## DIRECTIONS
Write how many lines in the records below include the string "components". No other text should be given.

## RECORDS FOR THIS TASK
═══

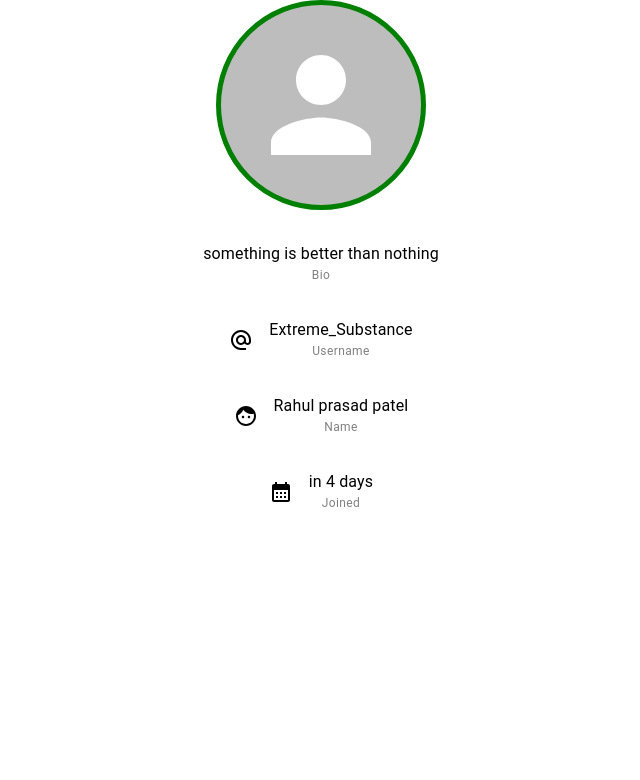
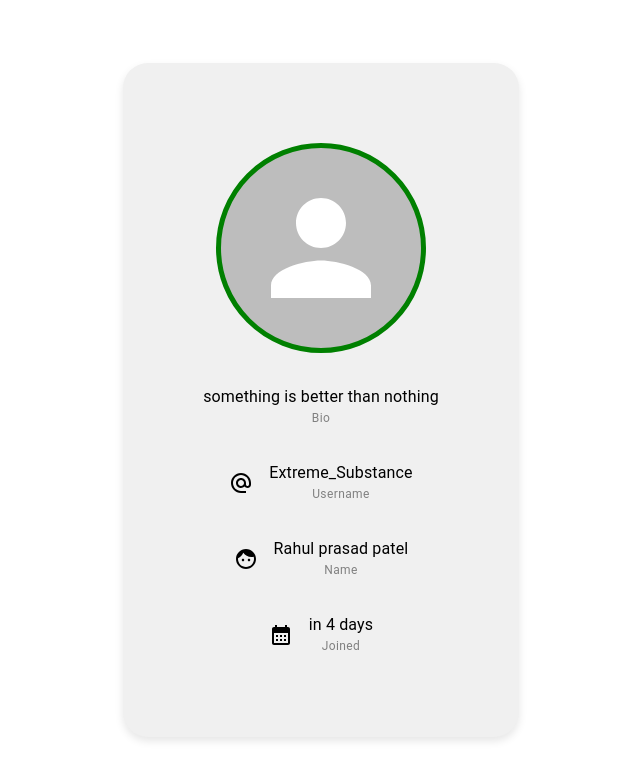
Before and after one commit to rahulpatel0408/CryptTalk, a React (Vite) app: page /profile in a window 1280 px wide. Shown: the top 780 px of the page, without its empty margins (319-959 px from the left). Built offline with nearby package versions, Linux system fonts and the light colour scheme.

Commit message:
ui change

```diff
--- a/src/components/constants/SampleData2.jsx
+++ b/src/components/constants/SampleData2.jsx
@@ -34,4 +34,74 @@ export const sampleUsers = [
     name: "Rahul",
     _id: "2",
   },
+  {
+    avatar: [
+      "https://tse4.mm.bing.net/th?id=OIP.w1sMHUdLIzuHF6vaS9RRygHaIy&pid=Api&P=0&h=180",
+    ],
+    name: "Rajat",
+    _id: "11",
+  },
+  {
+    avatar: [
+      "https://tse4.mm.bing.net/th?id=OIP.w1sMHUdLIzuHF6vaS9RRygHaIy&pid=Api&P=0&h=180",
+    ],
+    name: "Rahul",
+    _id: "21",
+  },
+  {
+    avatar: [
+      "https://tse4.mm.bing.net/th?id=OIP.w1sMHUdLIzuHF6vaS9RRygHaIy&pid=Api&P=0&h=180",
+    ],
+    name: "Rajat",
+    _id: "111",
+  },
+  {
+    avatar: [
+      "https://tse4.mm.bing.net/th?id=OIP.w1sMHUdLIzuHF6vaS9RRygHaIy&pid=Api&P=0&h=180",
+    ],
+    name: "Rahul",
+    _id: "211",
+  },
+  {
+    avatar: [
+      "https://tse4.mm.bing.net/th?id=OIP.w1sMHUdLIzuHF6vaS9RRygHaIy&pid=Api&P=0&h=180",
+    ],
+    name: "Rajat",
+    _id: "1",
+  },
+  {
+    avatar: [
+      "https://tse4.mm.bing.net/th?id=OIP.w1sMHUdLIzuHF6vaS9RRygHaIy&pid=Api&P=0&h=180",
+    ],
+    name: "Rahul",
+    _id: "2",
+  },
+  {
+    avatar: [
+      "https://tse4.mm.bing.net/th?id=OIP.w1sMHUdLIzuHF6vaS9RRygHaIy&pid=Api&P=0&h=180",
+    ],
+    name: "Rajat",
+    _id: "11",
+  },
+  {
+    avatar: [
+      "https://tse4.mm.bing.net/th?id=OIP.w1sMHUdLIzuHF6vaS9RRygHaIy&pid=Api&P=0&h=180",
+    ],
+    name: "Rahul",
+    _id: "21",
+  },
+  {
+    avatar: [
+      "https://tse4.mm.bing.net/th?id=OIP.w1sMHUdLIzuHF6vaS9RRygHaIy&pid=Api&P=0&h=180",
+    ],
+    name: "Rajat",
+    _id: "111",
+  },
+  {
+    avatar: [
+      "https://tse4.mm.bing.net/th?id=OIP.w1sMHUdLIzuHF6vaS9RRygHaIy&pid=Api&P=0&h=180",
+    ],
+    name: "Rahul",
+    _id: "211",
+  },
 ];
--- a/src/components/layout/Header.jsx
+++ b/src/components/layout/Header.jsx
@@ -167,7 +167,7 @@ const Header = () => {
       </Box>
       {isSearch && (
         <Suspense fallback={<div>loading.....</div>}>
-          <Search />
+          <Search handler={openSearchDailog} />
         </Suspense>
       )}
     </>
--- a/src/components/specific/Profile.jsx
+++ b/src/components/specific/Profile.jsx
@@ -1,4 +1,4 @@
-import { Avatar, Stack, Typography } from "@mui/material";
+import { Avatar, Stack, Typography,Box } from "@mui/material";
 import React from "react";
 import {
   Face as FaceIcon,
@@ -6,9 +6,35 @@ import {
   CalendarMonth as CalendarIcon,
 } from "@mui/icons-material";
 import moment from "moment";
+
+
 const Profile = () => {
   return (
-    <Stack spacing={"2rem"} direction={"column"} alignItems={"center"}>
+    <Box sx={{
+        height:"100vh",
+        width:'100vw',
+        display:'flex',
+        alignItems:'center',
+        justifyContent:'center',
+    }}>
+    <Box sx={{
+            paddingY:'80px',
+            paddingX:'80px',
+            display: "flex",
+            backgroundColor: "#f0f0f0",
+            borderRadius: "25px",
+            boxShadow: "0 4px 8px rgba(0, 0, 0, 0.1)",
+            alignItems: "center",
+            justifyContent: "center",
+
+    }}>
+    <Stack sx={{
+        display:'flex',
+        height :'100%',
+        alignItems: "center",
+        justifyContent: "center",
+      }}
+    spacing={"2rem"} direction={"column"} alignItems={"center"}>
       <Avatar
         sx={{
           width: 200,
@@ -53,6 +79,8 @@ const Profile = () => {
         }
       />
     </Stack>
+    </Box>
+    </Box>
   );
 };
 
--- a/src/components/specific/Search.jsx
+++ b/src/components/specific/Search.jsx
@@ -7,6 +7,7 @@ import {
   ListItemText,
   Stack,
   TextField,
+  Box
 } from "@mui/material";
 import React, { useState } from "react";
 import { useInputValidation } from "6pp";
@@ -14,7 +15,7 @@ import { Search as SearchIcon } from "@mui/icons-material";
 import UserItem from "../shared/UserItem";
 import { sampleUsers } from "../constants/SampleData2";
 
-const Search = () => {
+const Search = ({handler}) => {
   const search = useInputValidation("");
 
   let isLoadingSendFriendRequest=false;
@@ -24,9 +25,36 @@ const Search = () => {
     //baad mein karunga
   }
   return (
-    <Dialog open>
-      <Stack p={"2rem"} direction={"column"} width={"25rem"}>
+    <Dialog open onClose={handler}
+    sx={{
+        '& .MuiPaper-root': {
+            borderRadius: '20px',
+            width:"auto",
+            maxHeight:'60%',
+
+            '&::-webkit-scrollbar': {
+                display: 'none',
+            },
+        },
+    }}>
+
+      <Stack p={"2rem"} direction={"column"} width={"25rem"}sx={{
+        paddingTop:"0px"
+      }}>
+        <Box
+        sx={{
+            display:'flex',
+            justifyContent:'center',
+            alignItems:'center',
+            position: 'sticky',
+            top: 0,
+            zIndex: 1,
+            backgroundColor: 'white',
+            flexDirection: "column",
+        }}>
+        <Box>
         <DialogTitle textAlign={"center"}>Find People</DialogTitle>
+        </Box>
         <TextField
           label=""
           value={search.value}
@@ -41,6 +69,8 @@ const Search = () => {
             ),
           }}
         />
+        </Box>
+        <Box>
         <List>
           {users.map((i) => (
             <UserItem
@@ -51,6 +81,7 @@ const Search = () => {
             />
           ))}
         </List>
+        </Box>
       </Stack>
     </Dialog>
   );
```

═══

## FINISHED EXERCISE
8